_Stored records_
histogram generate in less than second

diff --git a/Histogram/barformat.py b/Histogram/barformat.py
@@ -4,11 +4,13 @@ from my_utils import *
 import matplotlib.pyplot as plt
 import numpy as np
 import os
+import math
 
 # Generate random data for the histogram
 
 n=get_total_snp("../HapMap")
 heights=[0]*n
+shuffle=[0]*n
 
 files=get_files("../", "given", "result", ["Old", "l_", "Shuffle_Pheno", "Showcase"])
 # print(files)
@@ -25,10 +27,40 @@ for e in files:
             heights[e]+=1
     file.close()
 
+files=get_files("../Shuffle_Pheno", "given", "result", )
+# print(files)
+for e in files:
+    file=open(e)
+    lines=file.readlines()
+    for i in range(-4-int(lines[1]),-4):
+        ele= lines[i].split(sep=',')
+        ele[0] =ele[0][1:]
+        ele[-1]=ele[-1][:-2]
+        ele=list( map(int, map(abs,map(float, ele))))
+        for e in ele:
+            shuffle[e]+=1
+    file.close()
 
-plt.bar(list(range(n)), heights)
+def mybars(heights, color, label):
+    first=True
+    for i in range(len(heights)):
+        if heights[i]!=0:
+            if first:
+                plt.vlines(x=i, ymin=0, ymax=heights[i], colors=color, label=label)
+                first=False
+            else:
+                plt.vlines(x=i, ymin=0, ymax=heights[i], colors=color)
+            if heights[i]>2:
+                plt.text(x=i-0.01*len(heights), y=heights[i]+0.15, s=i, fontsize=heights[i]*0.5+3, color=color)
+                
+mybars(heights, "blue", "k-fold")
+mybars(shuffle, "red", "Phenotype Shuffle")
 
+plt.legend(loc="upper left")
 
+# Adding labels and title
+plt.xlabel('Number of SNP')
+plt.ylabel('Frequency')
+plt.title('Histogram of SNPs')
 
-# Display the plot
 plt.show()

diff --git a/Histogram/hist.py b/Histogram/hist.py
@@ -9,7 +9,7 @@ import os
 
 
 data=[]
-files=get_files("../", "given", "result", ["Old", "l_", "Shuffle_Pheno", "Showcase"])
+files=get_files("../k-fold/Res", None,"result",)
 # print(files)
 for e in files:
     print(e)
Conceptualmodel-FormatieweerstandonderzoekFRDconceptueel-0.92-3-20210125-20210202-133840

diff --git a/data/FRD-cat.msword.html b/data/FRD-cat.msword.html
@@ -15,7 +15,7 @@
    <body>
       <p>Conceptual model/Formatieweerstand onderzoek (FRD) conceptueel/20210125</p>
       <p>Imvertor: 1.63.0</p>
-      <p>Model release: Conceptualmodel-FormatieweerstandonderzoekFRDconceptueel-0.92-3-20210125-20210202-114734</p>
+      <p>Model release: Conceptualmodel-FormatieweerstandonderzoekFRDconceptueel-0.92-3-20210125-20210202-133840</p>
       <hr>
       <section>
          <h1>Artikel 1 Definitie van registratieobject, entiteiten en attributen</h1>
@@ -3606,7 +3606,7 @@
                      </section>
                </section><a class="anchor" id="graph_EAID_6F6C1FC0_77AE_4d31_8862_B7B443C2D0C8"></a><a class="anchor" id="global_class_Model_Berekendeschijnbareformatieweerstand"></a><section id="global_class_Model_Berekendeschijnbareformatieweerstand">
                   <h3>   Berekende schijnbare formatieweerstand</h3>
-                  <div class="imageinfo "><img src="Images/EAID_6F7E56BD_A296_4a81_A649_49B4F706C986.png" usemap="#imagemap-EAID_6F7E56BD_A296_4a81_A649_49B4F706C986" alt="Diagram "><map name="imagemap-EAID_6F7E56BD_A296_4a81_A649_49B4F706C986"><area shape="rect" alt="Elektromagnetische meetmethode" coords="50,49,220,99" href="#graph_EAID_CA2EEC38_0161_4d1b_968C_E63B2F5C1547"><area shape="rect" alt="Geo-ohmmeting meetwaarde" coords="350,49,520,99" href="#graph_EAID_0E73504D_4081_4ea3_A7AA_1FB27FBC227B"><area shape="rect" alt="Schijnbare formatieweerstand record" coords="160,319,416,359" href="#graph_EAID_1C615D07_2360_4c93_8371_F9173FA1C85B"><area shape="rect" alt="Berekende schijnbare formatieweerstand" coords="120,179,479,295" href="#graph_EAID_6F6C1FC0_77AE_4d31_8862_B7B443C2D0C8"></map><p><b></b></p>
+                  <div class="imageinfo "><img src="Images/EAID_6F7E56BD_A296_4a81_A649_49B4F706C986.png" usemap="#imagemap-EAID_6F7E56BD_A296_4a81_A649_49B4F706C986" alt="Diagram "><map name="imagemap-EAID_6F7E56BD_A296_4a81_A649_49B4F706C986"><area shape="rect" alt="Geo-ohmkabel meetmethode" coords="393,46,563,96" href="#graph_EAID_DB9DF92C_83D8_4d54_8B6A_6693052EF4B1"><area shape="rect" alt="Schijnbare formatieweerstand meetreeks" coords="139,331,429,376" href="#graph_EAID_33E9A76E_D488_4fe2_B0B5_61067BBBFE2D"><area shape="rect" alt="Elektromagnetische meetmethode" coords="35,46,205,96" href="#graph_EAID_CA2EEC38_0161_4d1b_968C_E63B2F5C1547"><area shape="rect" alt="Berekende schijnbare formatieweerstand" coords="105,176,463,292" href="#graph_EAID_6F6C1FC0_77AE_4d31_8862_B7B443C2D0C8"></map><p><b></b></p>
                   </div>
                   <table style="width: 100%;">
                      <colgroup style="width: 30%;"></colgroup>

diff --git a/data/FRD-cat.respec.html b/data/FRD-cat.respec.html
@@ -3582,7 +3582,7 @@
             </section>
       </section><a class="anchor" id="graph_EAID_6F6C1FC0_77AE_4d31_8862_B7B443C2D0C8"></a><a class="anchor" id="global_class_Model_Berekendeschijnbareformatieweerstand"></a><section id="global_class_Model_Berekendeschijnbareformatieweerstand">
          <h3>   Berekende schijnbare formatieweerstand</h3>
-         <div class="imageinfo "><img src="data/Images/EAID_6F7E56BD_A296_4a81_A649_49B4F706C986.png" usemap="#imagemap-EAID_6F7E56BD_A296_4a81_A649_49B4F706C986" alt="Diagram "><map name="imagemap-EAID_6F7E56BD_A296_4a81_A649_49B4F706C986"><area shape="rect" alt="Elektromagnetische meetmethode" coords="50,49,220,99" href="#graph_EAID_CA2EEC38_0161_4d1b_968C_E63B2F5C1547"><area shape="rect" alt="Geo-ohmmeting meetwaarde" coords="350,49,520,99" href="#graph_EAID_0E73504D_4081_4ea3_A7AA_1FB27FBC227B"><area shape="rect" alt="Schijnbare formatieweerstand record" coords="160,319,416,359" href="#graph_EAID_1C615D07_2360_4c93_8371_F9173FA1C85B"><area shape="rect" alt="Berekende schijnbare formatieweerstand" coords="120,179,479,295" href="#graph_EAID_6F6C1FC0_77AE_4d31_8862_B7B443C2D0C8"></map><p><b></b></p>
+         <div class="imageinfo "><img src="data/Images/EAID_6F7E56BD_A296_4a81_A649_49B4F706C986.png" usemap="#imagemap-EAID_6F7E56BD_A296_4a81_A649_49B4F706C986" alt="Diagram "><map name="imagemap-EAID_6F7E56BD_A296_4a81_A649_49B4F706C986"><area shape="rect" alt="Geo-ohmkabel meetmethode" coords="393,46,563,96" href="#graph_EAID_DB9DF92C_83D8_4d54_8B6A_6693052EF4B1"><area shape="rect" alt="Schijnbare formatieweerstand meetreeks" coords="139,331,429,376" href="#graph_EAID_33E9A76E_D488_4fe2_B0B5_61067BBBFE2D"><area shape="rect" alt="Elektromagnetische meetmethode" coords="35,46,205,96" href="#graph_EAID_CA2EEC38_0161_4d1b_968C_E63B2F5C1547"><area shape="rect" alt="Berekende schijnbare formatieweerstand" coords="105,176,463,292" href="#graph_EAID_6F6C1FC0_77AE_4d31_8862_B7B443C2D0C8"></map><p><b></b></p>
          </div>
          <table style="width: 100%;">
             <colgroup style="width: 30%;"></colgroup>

_What is expected_
Say how many lines in the records hold the word "FormatieweerstandonderzoekFRDconceptueel", giving the number by itself.

_Answer section_
3